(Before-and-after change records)
-------------------------

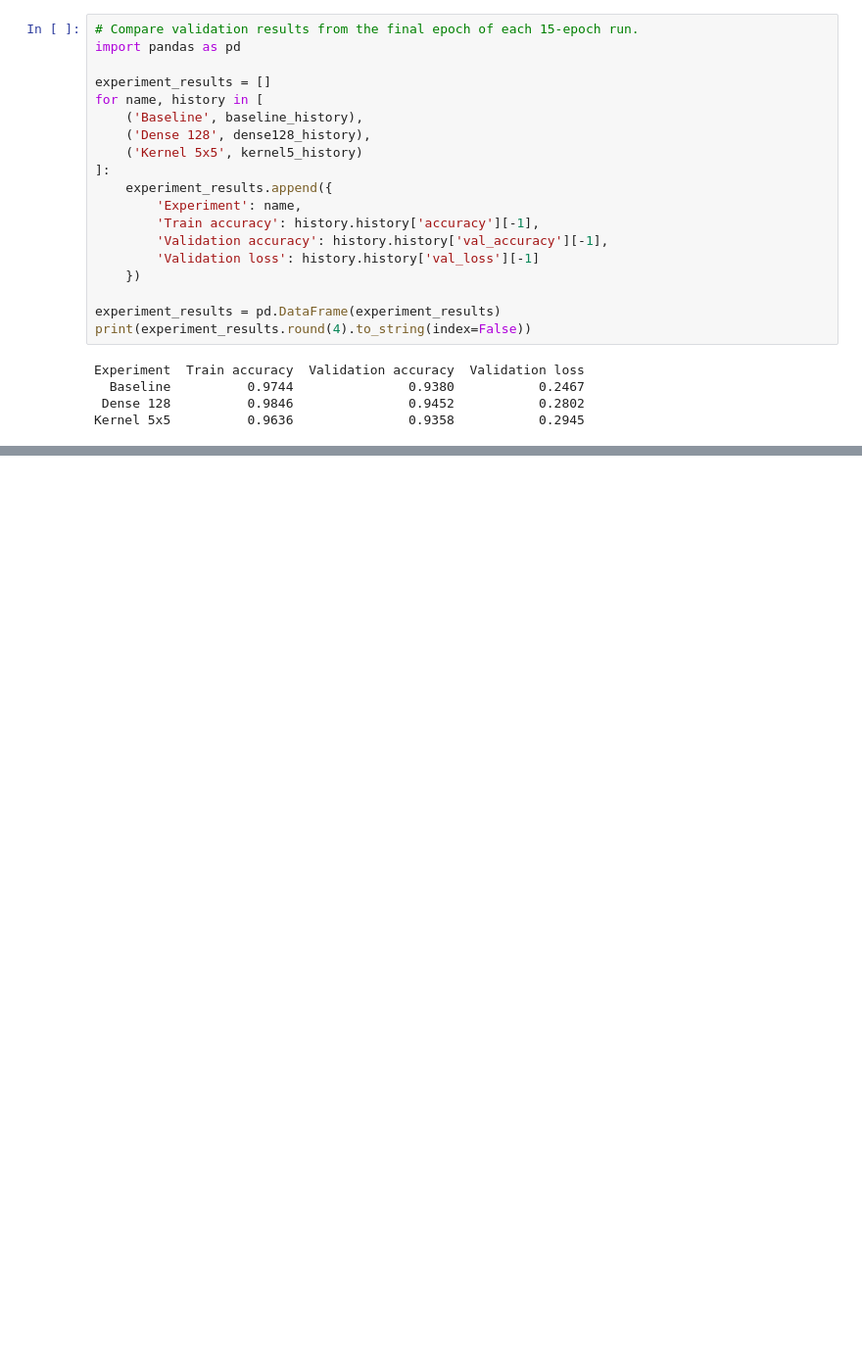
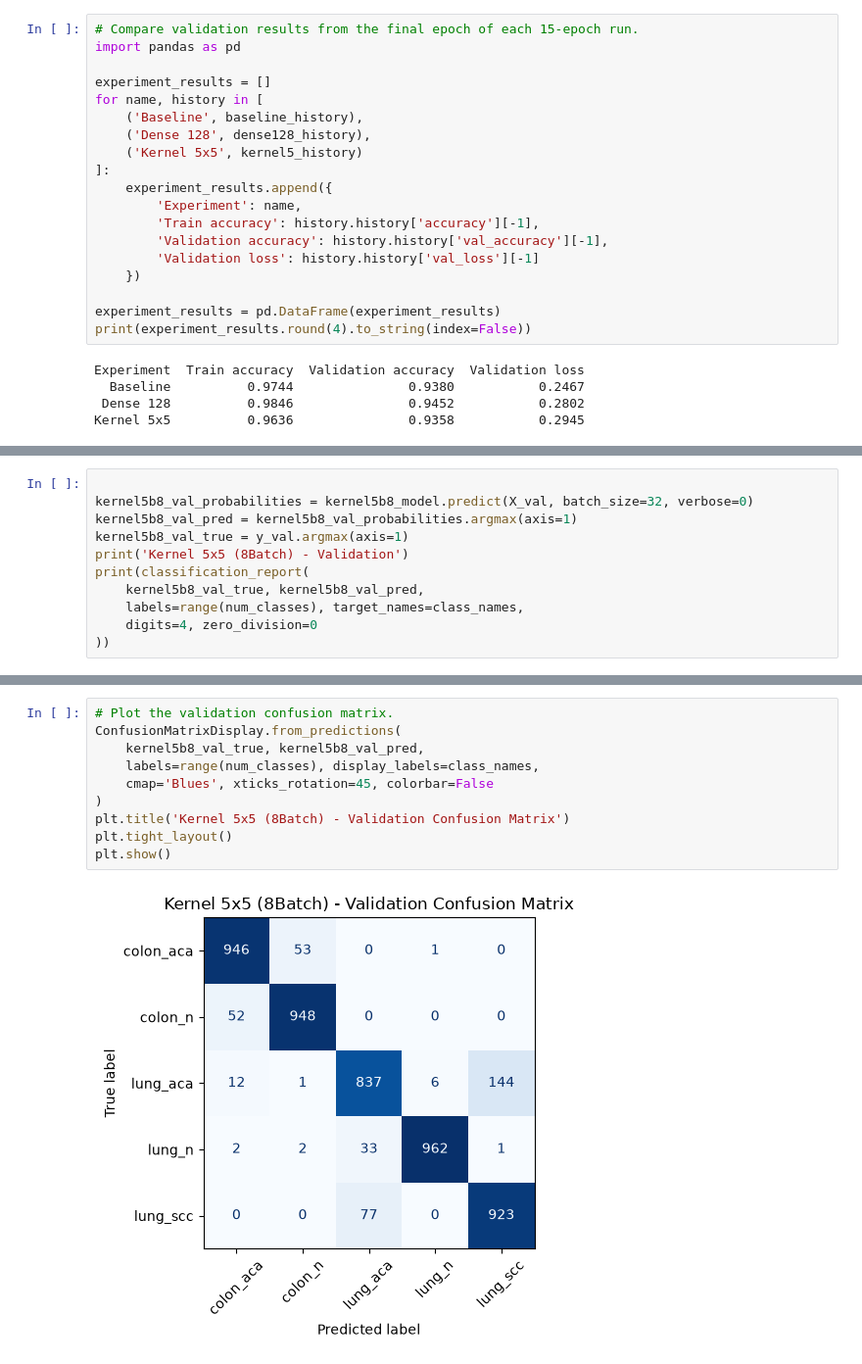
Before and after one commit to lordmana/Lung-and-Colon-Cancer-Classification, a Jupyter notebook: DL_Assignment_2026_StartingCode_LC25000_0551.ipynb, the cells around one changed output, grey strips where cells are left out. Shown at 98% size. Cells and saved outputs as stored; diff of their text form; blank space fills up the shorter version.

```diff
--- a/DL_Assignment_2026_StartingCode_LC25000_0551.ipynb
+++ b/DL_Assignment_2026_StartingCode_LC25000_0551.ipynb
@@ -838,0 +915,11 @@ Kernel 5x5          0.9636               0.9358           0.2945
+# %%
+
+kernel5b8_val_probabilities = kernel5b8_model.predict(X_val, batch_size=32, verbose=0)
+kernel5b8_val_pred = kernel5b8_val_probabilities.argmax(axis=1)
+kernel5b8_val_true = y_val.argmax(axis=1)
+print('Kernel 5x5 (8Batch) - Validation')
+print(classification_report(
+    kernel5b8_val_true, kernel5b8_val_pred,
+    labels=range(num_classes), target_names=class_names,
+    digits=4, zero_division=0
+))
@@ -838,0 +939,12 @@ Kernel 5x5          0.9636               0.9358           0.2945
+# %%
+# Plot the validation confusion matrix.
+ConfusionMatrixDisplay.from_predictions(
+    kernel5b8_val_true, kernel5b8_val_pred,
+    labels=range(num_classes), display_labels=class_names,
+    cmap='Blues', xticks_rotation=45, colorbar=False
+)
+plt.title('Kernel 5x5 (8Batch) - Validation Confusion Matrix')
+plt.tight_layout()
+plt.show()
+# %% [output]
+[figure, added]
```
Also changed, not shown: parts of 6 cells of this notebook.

-------------------------

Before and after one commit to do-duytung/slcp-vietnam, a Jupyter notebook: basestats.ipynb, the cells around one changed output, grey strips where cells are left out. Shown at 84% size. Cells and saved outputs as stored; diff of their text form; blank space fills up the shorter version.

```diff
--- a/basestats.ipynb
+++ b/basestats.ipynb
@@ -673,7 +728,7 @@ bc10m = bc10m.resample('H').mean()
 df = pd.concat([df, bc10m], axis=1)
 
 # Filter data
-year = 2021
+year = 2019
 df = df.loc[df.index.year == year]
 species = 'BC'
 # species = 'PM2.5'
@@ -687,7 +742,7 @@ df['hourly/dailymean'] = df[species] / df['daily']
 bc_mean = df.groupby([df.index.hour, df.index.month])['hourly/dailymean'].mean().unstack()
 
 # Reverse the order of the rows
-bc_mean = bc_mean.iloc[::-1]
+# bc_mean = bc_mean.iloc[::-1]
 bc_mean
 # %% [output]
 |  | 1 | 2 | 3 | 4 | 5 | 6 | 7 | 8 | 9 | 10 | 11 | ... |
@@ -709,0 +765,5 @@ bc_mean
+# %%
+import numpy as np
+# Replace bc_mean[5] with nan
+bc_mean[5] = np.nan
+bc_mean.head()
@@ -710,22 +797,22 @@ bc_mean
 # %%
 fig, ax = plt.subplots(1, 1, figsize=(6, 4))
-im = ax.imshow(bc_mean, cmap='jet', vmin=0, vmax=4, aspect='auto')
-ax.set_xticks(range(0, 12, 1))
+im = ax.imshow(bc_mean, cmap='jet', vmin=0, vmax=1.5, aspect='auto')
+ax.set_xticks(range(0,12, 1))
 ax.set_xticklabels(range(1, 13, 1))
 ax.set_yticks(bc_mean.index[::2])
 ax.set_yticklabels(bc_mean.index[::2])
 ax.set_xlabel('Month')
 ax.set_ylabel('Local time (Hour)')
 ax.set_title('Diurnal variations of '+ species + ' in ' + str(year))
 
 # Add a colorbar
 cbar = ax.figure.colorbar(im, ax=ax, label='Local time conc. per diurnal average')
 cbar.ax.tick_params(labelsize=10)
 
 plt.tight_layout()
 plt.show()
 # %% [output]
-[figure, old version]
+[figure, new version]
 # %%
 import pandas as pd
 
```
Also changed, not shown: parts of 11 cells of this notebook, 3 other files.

-------------------------

State only the number of lines above that contain the word "range".

5